It means lenders will have to show the maximum interest rate they have charged in the last 20 years.
A statement from the European Parliament says: “Anyone signing up for a mortgage in the EU should receive comparable information about the products available, and understand the total cost and long-run financial consequences of taking out the loan. Credit terms offered to borrowers would have to match their current financial situation and take account of their prospects and possible downturns.”
The final details are still being worked out but it’s thought the new rules won’t apply to fixed-rate mortgages of more than five years.
The proposed changes have been criticised by some financial commentators who fear buyers will be confused rather than reassured.
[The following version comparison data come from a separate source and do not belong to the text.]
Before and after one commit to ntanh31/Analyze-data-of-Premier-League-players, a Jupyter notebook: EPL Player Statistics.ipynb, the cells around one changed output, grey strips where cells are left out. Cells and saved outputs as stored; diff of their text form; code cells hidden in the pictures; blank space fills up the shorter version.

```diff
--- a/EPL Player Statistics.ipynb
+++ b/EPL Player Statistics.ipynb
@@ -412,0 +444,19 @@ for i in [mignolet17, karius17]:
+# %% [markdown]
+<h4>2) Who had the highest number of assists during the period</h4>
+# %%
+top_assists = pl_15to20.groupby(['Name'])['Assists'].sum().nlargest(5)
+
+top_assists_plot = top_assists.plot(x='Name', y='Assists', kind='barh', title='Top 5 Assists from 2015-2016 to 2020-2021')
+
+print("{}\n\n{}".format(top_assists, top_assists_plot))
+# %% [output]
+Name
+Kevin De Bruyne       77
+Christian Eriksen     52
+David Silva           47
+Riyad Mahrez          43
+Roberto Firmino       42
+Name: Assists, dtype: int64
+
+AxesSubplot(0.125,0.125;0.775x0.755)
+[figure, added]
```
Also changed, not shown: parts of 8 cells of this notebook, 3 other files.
However, the Council of Mortgage Lenders said that the new rules will broadly suit the UK market and are unlikely to cause any problems.
It said: “UK customers already receive significant consumer protection and information as our regulatory regime is already the most advanced among European member states, but for customers in some other member states the changes will result in increased protection and greater consistency.”
The EU Mortgage Credit Directive has been given provisional approval by the European Parliament and is expected to come into force within two years.
Please contact us if you would like more information about the issues raised in this article or any other matters relating to buying or selling a property.